The UN 2023 Water Conference once again highlighted the essential role of smart technologies in increasing water security. For many utilities, digital solutions are already playing a significant part in tackling complex challenges and transforming operations.
Later this month, Xylem will launch “Ripple Effect: A Movement Towards Digital Transformation” – a new paper drawing on insights from global utility leaders and experts. How did they start their digital journey? And how did they scale? This paper charts their course and provides a playbook to replicate their success.
Here, Michele Samuels, Global Practice Manager of Asset Performance at Xylem, shares her perspective on how utilities can leverage digital twin technology to make incremental improvements and move from ripple to wave.
While conversations around the digitalization of the water sector have been bubbling for the better part of this century, it is only within the last decade or so that utilities have departed from the status quo. Advances in technology, such as digital twins, are enabling breakthrough solutions, and delivering transformative outcomes for communities.
At a basic level, a digital twin is a digital representation of a counterpart in the real world. Within water utilities, this can mean the assimilation of data and an operational model that helps operators understand how a physical asset, process or system should be performing, and provide insights and predict performance under changing conditions.
Every innovation comes with a learning curve, and the clay is still wet on many of the frameworks needed to integrate digital technologies across utility operations. For some utilities, digital twin technology is powering a whole new level of operational resiliency. For others, it may not be going the distance to deliver data-led insights and decision intelligence. Ultimately, the digital twin is an enabling technology – not a solution. So how can utilities unlock its real value?
From data to decision intelligence
Traditional models for simulating infrastructure can be costly to build and don’t readily assimilate live data. Now, sophisticated machine learning tools can better represent the infrastructure by automatically calibrating to match historical data. This technology can be applied at four levels:
1. Visibility. At its most basic level, a digital twin shows operators what is happening within an asset, process, or system right now. This application relies on the operator to act based on visibility of current operations.
2. Scenarios. At this level, the digital twin is capable of processing variables to predict an outcome, but it still requires the operator to manually optimize the asset, process, or system.
3. Recommendations. In more sophisticated applications, the digital twin generates multiple scenarios and provides operational recommendations to achieve set KPIs. The operator then chooses a course of action based on these recommendations.
4. Control. When combined with decision support systems and water expertise, the digital twin has the potential to deliver autonomous, optimized control, freeing up operators to focus on other tasks.

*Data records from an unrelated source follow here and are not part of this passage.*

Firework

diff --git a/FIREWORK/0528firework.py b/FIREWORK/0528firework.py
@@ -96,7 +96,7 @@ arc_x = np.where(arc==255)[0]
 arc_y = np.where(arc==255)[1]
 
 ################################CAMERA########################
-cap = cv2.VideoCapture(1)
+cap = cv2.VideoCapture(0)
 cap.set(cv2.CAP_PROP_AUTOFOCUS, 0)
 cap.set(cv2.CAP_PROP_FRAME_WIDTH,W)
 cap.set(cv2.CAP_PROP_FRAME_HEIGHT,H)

In more sophisticated applications, the digital twin is coupled with advanced data science and water system expertise to create a powerful decision support system. By combining hydraulic modelling with expertise from traditional civil and environmental engineering, hydroinformatics engineers help utilities cut through the data by designing algorithms and interfaces that deliver the most useful information to the operator in the right way, at the right time – every time.
This sets utilities up to meet their communities’ needs reliably, affordably, and sustainably.
Supercharging through data
Utilities have a wealth of data at their fingertips. Whether at the asset, process or system level, utilities can unlock big results quickly by putting that data to work. As the utilities consulted for the “Ripple Effect” paper demonstrate, an approach of catalog, evaluate, and prioritize can provide the building blocks needed.
- Catalog the real-time data currently available and determine areas where more detailed data can support operational and planning decisions.
- Evaluate how digital technology solutions can add value through a pilot project – a low-cost route for utilities to determine the challenges, opportunities, and potential return on investment of digital technology.
- Prioritize projects aligned to the problem you are trying to solve.
Whether it’s a single bold step forward, or smaller incremental improvements over time, every move on the digital journey brings the industry closer to achieving one common goal: building a more resilient, sustainable, and equitable water future for all. By sharing best practice from the pacesetters, utilities at all stages of digital maturity can scale their transition to smart, resilient infrastructure.